### Problem requirements
Repeat the records exactly as given. Do not include the pictures.

(Records to use Opens)

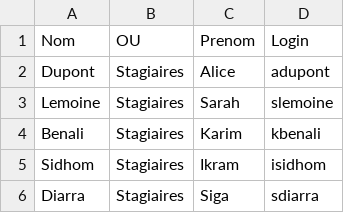
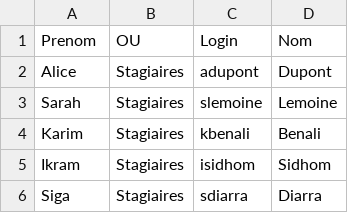
Before and after one commit to CollegeBoreal/INF1084-202-25A-03, a CSV file: 2.Utilisateurs/300141716/UsersSimules.csv, drawn as a sheet; removed rows and columns are numbered as before the commit, all else as after; the diff names each change by its address in the sheet, - before the commit and + after, or states it on an @@ line.

```diff
--- a/2.Utilisateurs/300141716/UsersSimules.csv
+++ b/2.Utilisateurs/300141716/UsersSimules.csv
-column C (Prenom), rows 2-6: Alice | Sarah | Karim | Ikram | Siga
+column D (Nom), rows 2-6: Dupont | Lemoine | Benali | Sidhom | Diarra
-A1: Nom
+A1: Prenom
-A2 (Prenom): Dupont
+A2 (Prenom): Alice
-A3 (Prenom): Lemoine
+A3 (Prenom): Sarah
-A4 (Prenom): Benali
+A4 (Prenom): Karim
-A5 (Prenom): Sidhom
+A5 (Prenom): Ikram
-A6 (Prenom): Diarra
+A6 (Prenom): Siga
```
Also changed, not shown: 2.Utilisateurs/300148450/UsersSimules.csv, 8 other files.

(Records to use Closes)

### Your response
Before and after one commit to CollegeBoreal/INF1084-202-25A-03, a CSV file: 2.Utilisateurs/300141716/UsersSimules.csv, drawn as a sheet; removed rows and columns are numbered as before the commit, all else as after; the diff names each change by its address in the sheet, - before the commit and + after, or states it on an @@ line.

```diff
--- a/2.Utilisateurs/300141716/UsersSimules.csv
+++ b/2.Utilisateurs/300141716/UsersSimules.csv
-column C (Prenom), rows 2-6: Alice | Sarah | Karim | Ikram | Siga
+column D (Nom), rows 2-6: Dupont | Lemoine | Benali | Sidhom | Diarra
-A1: Nom
+A1: Prenom
-A2 (Prenom): Dupont
+A2 (Prenom): Alice
-A3 (Prenom): Lemoine
+A3 (Prenom): Sarah
-A4 (Prenom): Benali
+A4 (Prenom): Karim
-A5 (Prenom): Sidhom
+A5 (Prenom): Ikram
-A6 (Prenom): Diarra
+A6 (Prenom): Siga
```
Also changed, not shown: 2.Utilisateurs/300148450/UsersSimules.csv, 8 other files.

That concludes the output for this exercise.